Billy Joe Russell, RIP

Jerry Russell

Staff member
My father, Billy Joe Russell, died on the evening of Dec. 31 after a two-week battle with Covid-19, and 6 weeks after his 90th birthday.

He always said that he had been blessed with an exceptionally happy life. He grew up in Texas during the Great Depression, but his family did OK. He was in school during World War II, at Neville High, Tulane University, and Louisiana Tech, where he finished a degree in engineering. During the Korean War, he served in the army signal corps, but never saw combat. He began working in the aerospace industry in 1953, working on analog and digital computers for missile guidance.

In 1955 he married my mother, Ruth Ellen Russell. They enjoyed a wonderful 65-year-long marriage. I popped out in 1956, and my sister Karen was born two years after that. During the 1960's, Bill worked on the Apollo project. He headed up a team of engineers responsible for systems electromagnetic compatibility in the Command Module capsule, which means he had a sort of oversight over every device in the spacecraft. This was very exciting for me, as a little kid, to have a father who was literally a rocket scientist.

My dad was also an artist in his spare time. He enjoyed both painting and sculpture. In retirement, he became fascinated with model ship building, and he was very active with the Ship Modelers Association.
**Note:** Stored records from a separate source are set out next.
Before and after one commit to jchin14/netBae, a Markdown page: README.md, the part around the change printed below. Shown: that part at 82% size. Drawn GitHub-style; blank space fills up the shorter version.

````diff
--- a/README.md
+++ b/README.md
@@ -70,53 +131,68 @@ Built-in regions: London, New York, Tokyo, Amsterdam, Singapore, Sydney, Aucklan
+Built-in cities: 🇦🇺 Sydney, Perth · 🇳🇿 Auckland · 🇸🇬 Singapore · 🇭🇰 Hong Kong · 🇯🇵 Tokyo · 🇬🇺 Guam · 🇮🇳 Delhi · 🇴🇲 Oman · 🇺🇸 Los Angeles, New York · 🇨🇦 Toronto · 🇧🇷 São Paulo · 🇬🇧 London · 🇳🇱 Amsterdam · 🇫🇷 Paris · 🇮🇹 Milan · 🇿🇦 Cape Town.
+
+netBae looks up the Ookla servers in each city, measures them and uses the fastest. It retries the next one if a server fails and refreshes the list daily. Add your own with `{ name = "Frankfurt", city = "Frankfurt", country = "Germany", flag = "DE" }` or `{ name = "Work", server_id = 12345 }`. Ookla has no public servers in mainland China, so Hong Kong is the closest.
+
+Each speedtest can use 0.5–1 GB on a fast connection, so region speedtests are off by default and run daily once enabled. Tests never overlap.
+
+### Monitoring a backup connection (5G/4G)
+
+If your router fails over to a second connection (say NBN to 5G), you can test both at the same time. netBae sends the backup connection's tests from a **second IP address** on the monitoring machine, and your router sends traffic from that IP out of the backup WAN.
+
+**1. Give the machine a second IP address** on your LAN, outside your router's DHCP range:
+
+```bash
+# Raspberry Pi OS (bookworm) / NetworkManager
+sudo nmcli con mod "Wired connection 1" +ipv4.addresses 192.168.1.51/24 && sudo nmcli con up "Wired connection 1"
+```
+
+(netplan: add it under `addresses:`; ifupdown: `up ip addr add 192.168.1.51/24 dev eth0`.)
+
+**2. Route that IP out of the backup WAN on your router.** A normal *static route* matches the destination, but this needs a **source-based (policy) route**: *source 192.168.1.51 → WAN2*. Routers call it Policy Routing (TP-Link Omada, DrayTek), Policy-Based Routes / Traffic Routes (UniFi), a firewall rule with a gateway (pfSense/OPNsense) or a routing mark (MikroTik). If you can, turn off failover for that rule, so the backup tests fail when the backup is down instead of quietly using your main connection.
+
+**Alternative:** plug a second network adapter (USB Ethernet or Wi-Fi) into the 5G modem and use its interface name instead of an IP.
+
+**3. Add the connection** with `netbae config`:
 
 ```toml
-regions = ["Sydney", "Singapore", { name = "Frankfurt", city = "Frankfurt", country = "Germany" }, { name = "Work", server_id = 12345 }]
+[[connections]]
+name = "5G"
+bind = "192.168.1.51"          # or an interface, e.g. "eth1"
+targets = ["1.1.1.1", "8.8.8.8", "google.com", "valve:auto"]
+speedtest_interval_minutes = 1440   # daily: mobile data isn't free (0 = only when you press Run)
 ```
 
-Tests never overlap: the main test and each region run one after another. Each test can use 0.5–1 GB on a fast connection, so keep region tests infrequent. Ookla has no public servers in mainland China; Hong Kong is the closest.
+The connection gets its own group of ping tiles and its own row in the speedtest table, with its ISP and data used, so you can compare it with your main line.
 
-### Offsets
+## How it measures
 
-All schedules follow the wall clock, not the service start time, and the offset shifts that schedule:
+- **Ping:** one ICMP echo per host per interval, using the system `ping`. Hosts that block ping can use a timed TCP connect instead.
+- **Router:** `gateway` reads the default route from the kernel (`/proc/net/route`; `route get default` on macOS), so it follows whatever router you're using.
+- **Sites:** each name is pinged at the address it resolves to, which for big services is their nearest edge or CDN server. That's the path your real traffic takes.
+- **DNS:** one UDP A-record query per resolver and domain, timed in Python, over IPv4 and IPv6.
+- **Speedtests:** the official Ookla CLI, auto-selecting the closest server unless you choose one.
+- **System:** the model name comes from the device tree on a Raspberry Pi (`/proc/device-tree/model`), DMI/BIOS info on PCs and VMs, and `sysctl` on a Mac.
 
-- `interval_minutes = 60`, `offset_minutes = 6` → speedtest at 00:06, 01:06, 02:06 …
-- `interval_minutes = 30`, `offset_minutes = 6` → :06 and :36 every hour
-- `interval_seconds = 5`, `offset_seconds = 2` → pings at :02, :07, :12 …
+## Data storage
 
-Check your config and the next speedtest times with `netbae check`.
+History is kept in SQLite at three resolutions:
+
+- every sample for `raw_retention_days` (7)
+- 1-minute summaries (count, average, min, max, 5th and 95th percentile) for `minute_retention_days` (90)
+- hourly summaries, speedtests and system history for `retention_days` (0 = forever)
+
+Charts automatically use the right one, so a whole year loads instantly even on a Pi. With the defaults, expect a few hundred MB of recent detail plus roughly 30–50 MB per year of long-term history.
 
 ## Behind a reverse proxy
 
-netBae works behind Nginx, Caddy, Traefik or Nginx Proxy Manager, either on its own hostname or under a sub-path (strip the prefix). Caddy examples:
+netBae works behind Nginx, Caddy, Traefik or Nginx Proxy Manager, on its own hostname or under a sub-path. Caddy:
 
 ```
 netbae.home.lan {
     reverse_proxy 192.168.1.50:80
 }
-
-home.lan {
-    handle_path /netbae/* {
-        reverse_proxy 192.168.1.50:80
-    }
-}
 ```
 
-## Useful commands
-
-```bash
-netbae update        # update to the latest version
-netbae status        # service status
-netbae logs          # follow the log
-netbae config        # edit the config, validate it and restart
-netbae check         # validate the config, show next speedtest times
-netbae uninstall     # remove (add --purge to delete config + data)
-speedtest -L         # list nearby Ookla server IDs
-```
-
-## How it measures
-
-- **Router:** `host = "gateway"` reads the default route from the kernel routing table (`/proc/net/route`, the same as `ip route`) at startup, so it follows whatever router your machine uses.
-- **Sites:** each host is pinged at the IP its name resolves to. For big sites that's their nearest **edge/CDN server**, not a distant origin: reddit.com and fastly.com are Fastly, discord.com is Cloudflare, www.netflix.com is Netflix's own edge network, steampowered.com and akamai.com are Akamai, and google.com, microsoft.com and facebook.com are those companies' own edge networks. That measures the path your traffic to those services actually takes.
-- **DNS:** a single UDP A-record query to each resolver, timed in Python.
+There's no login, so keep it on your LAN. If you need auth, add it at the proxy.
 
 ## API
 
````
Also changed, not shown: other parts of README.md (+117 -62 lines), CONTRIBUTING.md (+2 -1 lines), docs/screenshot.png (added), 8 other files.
I would say that my father was the most consistently happy and optimistic person that I've ever met. He could always find the silver lining in any situation. Which didn't make his passing any less tragic. His last year was spent essentially as a prisoner in the assisted living facility he chose in 2019. We expected that it would be like living in a resort hotel, but the coronavirus and California's response had other plans. He took it all in stride, and on his 90th birthday he told me he was looking forward to his 100th. And then in spite of all efforts to maintain quarantine, he caught the coronavirus.

My mother also tested positive for Covid-19, but she seems to be completely asymptomatic. My father came down with a fever on Friday, Dec. 18th. Their coronavirus test results came back on Wednesday the 23rd. I was able to convince their nurse practitioner to give a dose of Ivermectin, also on Wednesday. But by Thursday, my dad was in the emergency room. He had serious GI bleeding, which made it impossible to use the usual anticoagulants. There was no room for him in the ICU because of the crushing number of coronavirus cases in Southern California. But within those limitations, I'm convinced that the attending doctors and nurses made heroic efforts to save his life.

I guess I'm one of those left-brained guys, with a disconnect between my cortex and my emotions. Once again I find myself in shock, and unable really to comprehend what has happened.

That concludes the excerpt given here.